December 15, 2018

I am excessively diverted

Posted

It will come as no surprise to most that I am currently engrossed in Masterpiece Theater’s “Victoria.”

Like the Emily Blunt movie “The Young Victoria,” but better, it freshens up our image of her as a fat, stuffy queen looking into the black-and-white distance. Its episodic format is more fitting to tell the story of the 18-year-old girl who became the second-longest reigning British monarch. (The current queen surpassed her Sept. 9, 2015.)

It also has Rufus Sewell in it, so that alone pretty much makes it worth watching.

Even before the finale, the show has me eagerly awaiting the second series — yes, I said that right, an American season is a British series — though I’m dreading the time when (spoiler alert) Albert is taken from the picture, if the show goes that far into her life.

I’d be watching “The Crown” too, if I could. Anyone want to share their Netflix account?
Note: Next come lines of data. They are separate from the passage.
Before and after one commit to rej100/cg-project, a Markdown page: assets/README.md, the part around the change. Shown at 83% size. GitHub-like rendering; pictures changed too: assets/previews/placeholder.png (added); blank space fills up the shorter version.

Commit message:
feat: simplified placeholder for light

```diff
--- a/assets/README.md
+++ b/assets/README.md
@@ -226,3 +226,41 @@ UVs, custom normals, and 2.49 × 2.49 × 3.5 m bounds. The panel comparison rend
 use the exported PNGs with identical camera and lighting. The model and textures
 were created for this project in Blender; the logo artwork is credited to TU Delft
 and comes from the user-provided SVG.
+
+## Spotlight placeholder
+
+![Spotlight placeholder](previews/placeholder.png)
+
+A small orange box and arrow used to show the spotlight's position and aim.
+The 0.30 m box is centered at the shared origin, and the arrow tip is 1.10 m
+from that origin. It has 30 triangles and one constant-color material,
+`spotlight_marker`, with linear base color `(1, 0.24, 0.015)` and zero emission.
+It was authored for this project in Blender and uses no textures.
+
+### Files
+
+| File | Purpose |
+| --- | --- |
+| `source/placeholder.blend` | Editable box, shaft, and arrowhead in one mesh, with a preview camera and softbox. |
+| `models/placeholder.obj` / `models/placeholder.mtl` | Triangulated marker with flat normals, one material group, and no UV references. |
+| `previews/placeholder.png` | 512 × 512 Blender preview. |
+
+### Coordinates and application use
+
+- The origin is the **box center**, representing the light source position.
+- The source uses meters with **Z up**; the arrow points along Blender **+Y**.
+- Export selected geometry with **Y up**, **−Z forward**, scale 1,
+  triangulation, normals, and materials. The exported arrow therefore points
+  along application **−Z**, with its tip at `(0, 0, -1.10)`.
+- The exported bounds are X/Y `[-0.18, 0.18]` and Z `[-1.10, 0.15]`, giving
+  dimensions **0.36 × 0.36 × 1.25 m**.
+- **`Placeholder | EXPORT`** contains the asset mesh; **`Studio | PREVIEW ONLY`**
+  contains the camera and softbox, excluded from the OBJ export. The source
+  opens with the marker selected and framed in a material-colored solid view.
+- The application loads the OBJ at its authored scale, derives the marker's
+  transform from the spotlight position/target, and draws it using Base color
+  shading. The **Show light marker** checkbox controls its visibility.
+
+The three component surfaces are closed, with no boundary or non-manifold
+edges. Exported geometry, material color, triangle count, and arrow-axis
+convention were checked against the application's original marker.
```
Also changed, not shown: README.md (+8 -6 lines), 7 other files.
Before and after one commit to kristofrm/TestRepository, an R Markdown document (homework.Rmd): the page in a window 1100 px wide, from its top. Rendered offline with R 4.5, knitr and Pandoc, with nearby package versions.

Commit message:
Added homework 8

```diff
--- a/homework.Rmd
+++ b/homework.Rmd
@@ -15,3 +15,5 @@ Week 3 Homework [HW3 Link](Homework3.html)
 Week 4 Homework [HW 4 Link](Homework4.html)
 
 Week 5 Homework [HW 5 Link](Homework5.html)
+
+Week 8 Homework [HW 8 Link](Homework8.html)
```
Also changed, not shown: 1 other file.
So who wants to watch a bunch of stuffy aristocrats? Someone asked me that not long ago — not just watching, but reading about them.

I’m not the one oddball out there who does, as demonstrated by the popularity of shows like “Downton Abbey” and the amount of press the latest Kate Middleton outfit gets. (You have to hand it to her — she has class.)

But we’re Americans. We don’t believe in the tyranny of kings.

So first I have to say, it’s probably due in part to having, during my formative years, an English teacher — rather, a teacher from England. Setting aside personal influences, though, watching or reading about the lives of monarchs and aristocrats has its merits.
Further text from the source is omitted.